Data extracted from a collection
:::::

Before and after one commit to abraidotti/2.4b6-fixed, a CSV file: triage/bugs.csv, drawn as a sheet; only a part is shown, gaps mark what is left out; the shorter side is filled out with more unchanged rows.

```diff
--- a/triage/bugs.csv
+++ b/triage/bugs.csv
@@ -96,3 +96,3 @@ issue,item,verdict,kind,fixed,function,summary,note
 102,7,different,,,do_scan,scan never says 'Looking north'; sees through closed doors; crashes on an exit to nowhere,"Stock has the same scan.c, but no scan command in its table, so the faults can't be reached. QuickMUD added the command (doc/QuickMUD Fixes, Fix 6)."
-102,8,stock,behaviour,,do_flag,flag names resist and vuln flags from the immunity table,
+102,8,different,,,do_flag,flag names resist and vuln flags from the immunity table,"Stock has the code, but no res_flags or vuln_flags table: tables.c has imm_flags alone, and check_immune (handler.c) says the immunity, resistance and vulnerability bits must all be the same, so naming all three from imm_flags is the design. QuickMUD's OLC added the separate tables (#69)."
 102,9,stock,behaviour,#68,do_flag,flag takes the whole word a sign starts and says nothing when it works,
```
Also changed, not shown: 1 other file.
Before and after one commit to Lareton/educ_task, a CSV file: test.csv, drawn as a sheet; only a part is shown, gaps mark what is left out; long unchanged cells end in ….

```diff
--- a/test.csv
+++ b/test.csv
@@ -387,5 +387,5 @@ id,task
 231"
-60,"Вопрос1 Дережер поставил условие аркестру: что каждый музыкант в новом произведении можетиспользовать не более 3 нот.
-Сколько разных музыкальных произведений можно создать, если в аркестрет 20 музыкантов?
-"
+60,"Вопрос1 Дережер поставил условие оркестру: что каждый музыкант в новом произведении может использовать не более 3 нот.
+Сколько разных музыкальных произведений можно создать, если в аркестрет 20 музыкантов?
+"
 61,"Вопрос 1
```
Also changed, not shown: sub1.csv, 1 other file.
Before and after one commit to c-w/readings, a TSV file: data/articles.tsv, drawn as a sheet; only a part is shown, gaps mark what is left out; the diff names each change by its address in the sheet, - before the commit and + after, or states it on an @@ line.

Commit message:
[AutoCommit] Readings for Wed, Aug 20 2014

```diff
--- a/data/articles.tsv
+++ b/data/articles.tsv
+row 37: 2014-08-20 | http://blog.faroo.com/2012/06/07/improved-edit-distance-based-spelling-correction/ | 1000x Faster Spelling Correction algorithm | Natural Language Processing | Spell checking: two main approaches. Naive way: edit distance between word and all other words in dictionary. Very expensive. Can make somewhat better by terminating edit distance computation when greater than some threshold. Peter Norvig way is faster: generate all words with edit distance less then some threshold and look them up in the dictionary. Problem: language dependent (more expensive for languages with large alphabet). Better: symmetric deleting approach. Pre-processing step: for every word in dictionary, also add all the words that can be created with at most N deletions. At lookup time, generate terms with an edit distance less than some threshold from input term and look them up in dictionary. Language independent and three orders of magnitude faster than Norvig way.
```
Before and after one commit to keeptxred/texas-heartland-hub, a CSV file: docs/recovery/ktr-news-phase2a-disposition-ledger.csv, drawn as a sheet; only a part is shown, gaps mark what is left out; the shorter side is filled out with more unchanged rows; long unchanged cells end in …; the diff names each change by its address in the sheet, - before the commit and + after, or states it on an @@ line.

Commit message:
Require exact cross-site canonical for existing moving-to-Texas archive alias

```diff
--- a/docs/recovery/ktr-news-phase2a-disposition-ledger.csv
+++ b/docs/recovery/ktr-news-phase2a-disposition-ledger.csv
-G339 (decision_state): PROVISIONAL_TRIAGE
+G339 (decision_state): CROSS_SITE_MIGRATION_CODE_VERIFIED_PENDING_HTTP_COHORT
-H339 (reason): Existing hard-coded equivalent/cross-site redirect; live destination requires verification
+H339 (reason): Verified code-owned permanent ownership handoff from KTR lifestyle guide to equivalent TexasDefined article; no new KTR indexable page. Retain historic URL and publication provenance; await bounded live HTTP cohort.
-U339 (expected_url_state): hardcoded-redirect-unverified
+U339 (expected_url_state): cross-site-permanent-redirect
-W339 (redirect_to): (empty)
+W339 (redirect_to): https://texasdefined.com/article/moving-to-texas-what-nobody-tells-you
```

:::::

▸ Instructions to follow
Which lines above contain "test"? Show each of them.

▸ Expected answer
Before and after one commit to Lareton/educ_task, a CSV file: test.csv, drawn as a sheet; only a part is shown, gaps mark what is left out; long unchanged cells end in ….
--- a/test.csv
+++ b/test.csv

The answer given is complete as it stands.